On September 11, veto referendums were filed against Senate Bill 276 and Senate Bill 714 in California. Both of the bills address the use of medical exemptions from vaccination schedules for school students. Gov. Gavin Newsom (D) signed the bills on September 9.
Proponents of the veto referendums will need to collect 623,212 valid signatures within 90 days of the governor’s signature, which means signatures are due on December 8, 2019. Secretary of State Alex Padilla (D) is expected to release ballot language for the veto referendums on September 23. If enough signatures are collected for the referendums, the laws would be on hold until voters decide whether to uphold or repeal them at the election on November 3, 2020.

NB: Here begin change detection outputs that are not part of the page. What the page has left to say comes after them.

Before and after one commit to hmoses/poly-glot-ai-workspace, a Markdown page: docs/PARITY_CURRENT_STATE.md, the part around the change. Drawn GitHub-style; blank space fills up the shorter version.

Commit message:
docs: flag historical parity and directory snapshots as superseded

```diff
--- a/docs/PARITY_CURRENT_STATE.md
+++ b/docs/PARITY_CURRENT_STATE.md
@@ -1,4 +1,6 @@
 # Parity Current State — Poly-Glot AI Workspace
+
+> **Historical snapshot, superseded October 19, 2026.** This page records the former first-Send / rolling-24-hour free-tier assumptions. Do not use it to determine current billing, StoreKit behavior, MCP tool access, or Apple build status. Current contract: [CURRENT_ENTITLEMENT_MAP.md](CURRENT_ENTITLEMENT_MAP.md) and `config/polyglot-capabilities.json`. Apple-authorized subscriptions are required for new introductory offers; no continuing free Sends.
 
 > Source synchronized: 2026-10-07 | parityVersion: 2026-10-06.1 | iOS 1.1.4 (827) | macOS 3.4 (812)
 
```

SB 276 and SB 714 were designed to create a process for the California Department of Public Health to review medical exemption forms for school attendance and allow a trained immunization department staff member (who must be a physician, surgeon, or registered nurse) to revoke medical exemptions that do not meet CDC, ACIP, or AAP criteria. The bills also include a process to appeal decisions to revoke exemptions, prohibit doctors who the department considers to be contributing to a public health crisis from writing medical exemptions, establish the information that must appear on medical exemption forms, and create a system to monitor immunization levels in schools and institutions and patterns of high exemption form submissions by physicians. SB 714 was written to amend SB 276 after Gov. Newsom requested several changes to the original bill, including a longer grace period for students with medical exemptions that were issued before January 1, 2020.

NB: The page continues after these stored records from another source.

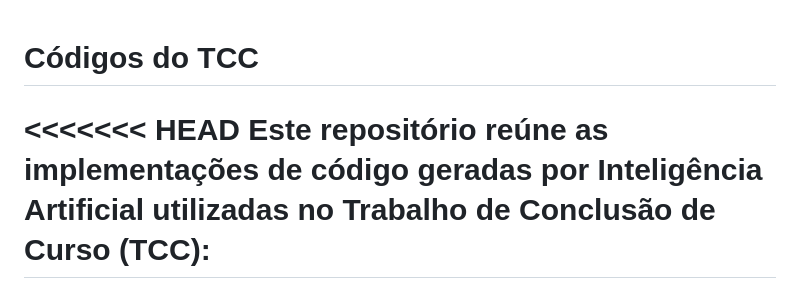
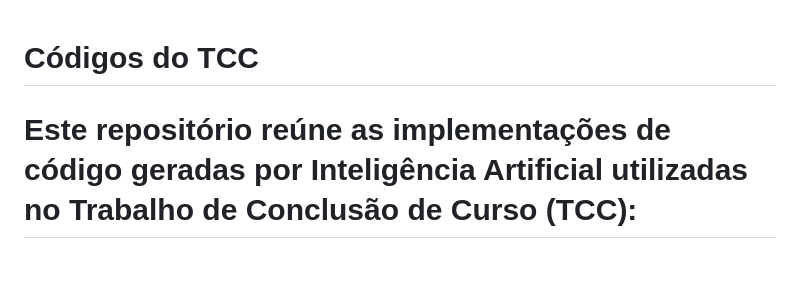
Before and after one commit to AllanJoseDiabetic/Codigos-TCC, a Markdown page: README.md, the part around the change. Drawn GitHub-style; blank space fills up the shorter version.

```diff
--- a/README.md
+++ b/README.md
@@ -1,6 +1,5 @@
 # Códigos do TCC
 
-<<<<<<< HEAD
 Este repositório reúne as implementações de código geradas por Inteligência Artificial utilizadas no Trabalho de Conclusão de Curso (TCC):
 =======
 Este repositório reúne os códigos utilizados na etapa experimental preliminar do Trabalho de Conclusão de Curso (TCC), destinada a comparar implementações de referência provenientes de um repositório público com implementações geradas por Inteligência Artificial. A autoria exclusivamente humana dos códigos de referência não pôde ser comprovada.
```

The three individuals who filed the veto referendums—Denise Aguilar, Heidi Munoz Gleisner, and Tara Thornton—were active in protesting the vaccination bills in August and September, according to The Sacramento Bee. Aguilar described the protests as “just parents who are getting a little bit fed up with the bills that are being passed.” She added, “To have our health in bureaucrats’ hands, that’s the complete tyranny of the government.” Senator Richard Pan (D-6), who authored the laws, responded to the referendums, saying, “What they haven’t demonstrated through the legislative process is a compelling argument based on science and facts and when they go to the public they will need that. Pounding on doors and walls won’t be any more compelling to the public as it was to the Legislature.”

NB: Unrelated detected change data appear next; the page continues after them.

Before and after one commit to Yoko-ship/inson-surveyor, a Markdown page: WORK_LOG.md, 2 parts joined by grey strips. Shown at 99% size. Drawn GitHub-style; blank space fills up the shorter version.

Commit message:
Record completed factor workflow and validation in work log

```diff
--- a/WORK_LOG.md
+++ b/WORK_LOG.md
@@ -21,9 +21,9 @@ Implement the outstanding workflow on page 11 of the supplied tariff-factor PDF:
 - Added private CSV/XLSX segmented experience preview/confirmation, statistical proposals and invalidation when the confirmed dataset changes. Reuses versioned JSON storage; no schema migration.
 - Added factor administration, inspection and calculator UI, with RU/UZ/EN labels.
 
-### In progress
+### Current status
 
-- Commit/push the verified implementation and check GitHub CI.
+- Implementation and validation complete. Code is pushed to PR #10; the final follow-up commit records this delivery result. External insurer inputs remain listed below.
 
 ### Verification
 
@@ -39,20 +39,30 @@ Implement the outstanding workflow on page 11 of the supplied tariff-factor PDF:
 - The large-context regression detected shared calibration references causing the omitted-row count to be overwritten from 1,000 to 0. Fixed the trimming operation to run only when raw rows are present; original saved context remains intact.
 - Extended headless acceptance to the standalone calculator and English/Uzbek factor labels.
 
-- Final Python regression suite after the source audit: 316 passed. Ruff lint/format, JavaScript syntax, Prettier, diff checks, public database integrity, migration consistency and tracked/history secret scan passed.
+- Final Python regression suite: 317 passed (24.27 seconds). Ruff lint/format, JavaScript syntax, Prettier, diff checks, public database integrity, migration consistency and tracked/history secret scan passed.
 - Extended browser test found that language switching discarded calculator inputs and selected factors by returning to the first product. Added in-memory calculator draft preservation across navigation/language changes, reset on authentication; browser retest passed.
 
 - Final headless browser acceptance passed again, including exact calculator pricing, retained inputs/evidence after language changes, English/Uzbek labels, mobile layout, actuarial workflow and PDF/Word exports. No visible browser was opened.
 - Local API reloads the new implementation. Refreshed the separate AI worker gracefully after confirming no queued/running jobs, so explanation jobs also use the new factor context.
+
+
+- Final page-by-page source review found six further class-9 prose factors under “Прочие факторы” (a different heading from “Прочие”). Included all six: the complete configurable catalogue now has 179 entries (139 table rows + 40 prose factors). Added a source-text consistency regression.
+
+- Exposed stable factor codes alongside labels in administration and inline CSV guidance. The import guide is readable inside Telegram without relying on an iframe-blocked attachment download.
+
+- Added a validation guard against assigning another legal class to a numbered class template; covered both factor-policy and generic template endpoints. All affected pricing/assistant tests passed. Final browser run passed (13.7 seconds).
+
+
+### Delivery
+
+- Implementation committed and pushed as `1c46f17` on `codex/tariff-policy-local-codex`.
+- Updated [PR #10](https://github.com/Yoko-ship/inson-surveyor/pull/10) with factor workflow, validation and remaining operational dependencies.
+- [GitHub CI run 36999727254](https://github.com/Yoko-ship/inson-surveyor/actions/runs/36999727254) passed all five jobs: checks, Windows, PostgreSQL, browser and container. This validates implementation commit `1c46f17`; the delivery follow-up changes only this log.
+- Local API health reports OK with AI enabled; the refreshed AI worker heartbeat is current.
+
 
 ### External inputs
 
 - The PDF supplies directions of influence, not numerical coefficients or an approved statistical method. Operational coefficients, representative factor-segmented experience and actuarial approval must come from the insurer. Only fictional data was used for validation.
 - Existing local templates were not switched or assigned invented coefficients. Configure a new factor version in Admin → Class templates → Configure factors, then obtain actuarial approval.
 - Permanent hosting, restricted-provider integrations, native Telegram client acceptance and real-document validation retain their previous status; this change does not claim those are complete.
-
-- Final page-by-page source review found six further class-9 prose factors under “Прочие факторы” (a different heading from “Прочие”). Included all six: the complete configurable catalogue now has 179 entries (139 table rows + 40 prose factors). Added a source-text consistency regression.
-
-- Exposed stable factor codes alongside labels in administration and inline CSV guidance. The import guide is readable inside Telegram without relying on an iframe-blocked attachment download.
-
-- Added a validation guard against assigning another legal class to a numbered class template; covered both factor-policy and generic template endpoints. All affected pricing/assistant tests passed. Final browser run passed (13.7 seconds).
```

After Gov. Jerry Brown (D) signed SB 277, which eliminated personal belief and religious exemptions from vaccination requirements, former Rep. Tim Donnelly (R-33) filed a veto referendum to overturn the law. On October 7, Donnelly said the campaign lacked financial contributions and signatures, which led to the veto referendum failing to make the ballot. While the signature requirement in 2015 was 365,880, the signature requirement in 2019 is a quarter-million higher at 623,212.
Californian’s have voted on 48 veto referendums since the state’s first in 1912. Voters upheld the targeted legislation in 20 veto referendum measures and repealed it in 28. Nationwide, between 1906 and 2018, 521 veto referendums appeared on the ballot in 23 states. Voters repealed 340 (65.3 percent) of the targeted laws and upheld 181 (34.7 percent). California has had the third most veto referendum measures certified for the ballot behind North Dakota (75) and Oregon (68).